Blood and gore
Many shows require blood or gore to be either added or enhanced to actor’s faces and bodies. In most instances, with good elements, this can be achieved with 2D effects.
Tracking in a 2D sense is about following objects on-screen on the X and Y axes. With 2D tracking, you’re likely to be following a number of points in the image, something which can be made easier by placing dots or tracking markers during filming.
3D VFX haven’t been around as long as some of the techniques used in 2D VFX, but you can achieve everything that can be done in 2D with 3D. Here are some common 3D VFX solutions:
Your CG assets will most likely be 3D. They will need to blend into the scene so need to appear as if they are at home in a 3D space. In today’s world, even the most innocuous of items will be CG assets. It could be a giant spaceship, or it could be a futuristic gun. It could even be a cardboard box if you need it to be.
This is another term for 3D tracking. It involves extracting the camera movements from the live-action shoot and replicating it in a CG environment. There was a time where this process was laboriously done by hand but with advances in post-production software, this is much simpler. This is a necessary process if you want any 3D assets to move with the shot as if it was always there.
When you need to go even smaller, you can use particle effects. These can be added after filming to prevent them from being cumbersome for your actors. So if you have a fire in a scene, you can create realistic-looking smoke or embers. If it’s supposed to be a winter scene, add snow. Is it raining? You can create individual raindrops. Modern systems are capable of creating particle effects that appear and disappear over time, as they would if they were real.
This is used in tandem with your 3D assets. To make them look as if they are actually in a scene, the lighting and shadows need to match the environment around them. It also adds depth and helps cement the asset in the scene.
3D matte painting
You aren’t seeing things – matte painting is in both the 2D and 3D section. A growing area in 3D VFX, 3D matte paintings are a way of creating a 3D environment illusion by creating a layered digital painting. In the past, they would layer different panes of glass, but now we can use digital programs to create simple 3D geometry that matches the environment. It saves you the effort of creating incredibly detailed 3D models if the shot doesn’t call for such level of detail.
2D and 3D

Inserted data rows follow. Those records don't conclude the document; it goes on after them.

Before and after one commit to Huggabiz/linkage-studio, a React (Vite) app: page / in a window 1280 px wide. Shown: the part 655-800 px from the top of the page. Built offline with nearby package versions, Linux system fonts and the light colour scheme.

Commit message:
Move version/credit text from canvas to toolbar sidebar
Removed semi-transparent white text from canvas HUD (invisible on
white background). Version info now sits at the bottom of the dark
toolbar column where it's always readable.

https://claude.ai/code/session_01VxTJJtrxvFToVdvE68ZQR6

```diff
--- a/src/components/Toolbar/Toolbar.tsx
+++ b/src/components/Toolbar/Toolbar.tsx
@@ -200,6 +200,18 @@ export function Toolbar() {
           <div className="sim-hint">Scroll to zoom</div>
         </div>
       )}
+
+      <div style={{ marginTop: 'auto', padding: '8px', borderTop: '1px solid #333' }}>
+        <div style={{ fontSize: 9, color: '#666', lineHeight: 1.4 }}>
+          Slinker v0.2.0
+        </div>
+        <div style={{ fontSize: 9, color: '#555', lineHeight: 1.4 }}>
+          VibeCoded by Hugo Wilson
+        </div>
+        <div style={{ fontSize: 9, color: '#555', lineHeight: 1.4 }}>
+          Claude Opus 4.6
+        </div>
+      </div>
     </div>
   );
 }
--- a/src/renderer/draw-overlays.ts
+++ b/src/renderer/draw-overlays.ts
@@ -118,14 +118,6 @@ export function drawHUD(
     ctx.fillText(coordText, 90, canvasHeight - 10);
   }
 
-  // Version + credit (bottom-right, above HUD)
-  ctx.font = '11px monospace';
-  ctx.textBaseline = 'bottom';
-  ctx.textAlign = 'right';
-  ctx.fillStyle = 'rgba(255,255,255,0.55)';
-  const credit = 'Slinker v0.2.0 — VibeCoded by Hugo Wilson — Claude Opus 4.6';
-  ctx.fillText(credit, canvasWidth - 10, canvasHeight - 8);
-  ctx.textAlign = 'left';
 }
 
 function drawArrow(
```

All of these techniques are integral to post-production VFX. Different situations will call for a mixture of them all. Maybe you need a matte painting to show a war-torn London in the background while your 3D alien wreaks havoc in the foreground.
While most shows will require some 3D VFX, the majority still use 2D visual effects for their shots. The amount of 3D you have versus 2D will depend on your budget and the time available. If you project has lots of 3D elements – such as characters, assets, or even environments – you will need more time and budget to achieve them
What solutions you need will depend entirely on your individual circumstances. Today, it is much cheaper and quicker to use VFX to solve any problems you have.
If you need a VFX company to support you during your production, look no further than REALTIME. You can see our impressive CGI work in the upcoming BBC adaptation of War of the Worlds. If you would like to know more about what we can do for you, or if you’d like advice on 2D vs 3D VFX get in touch with me at firstname.lastname@example.org.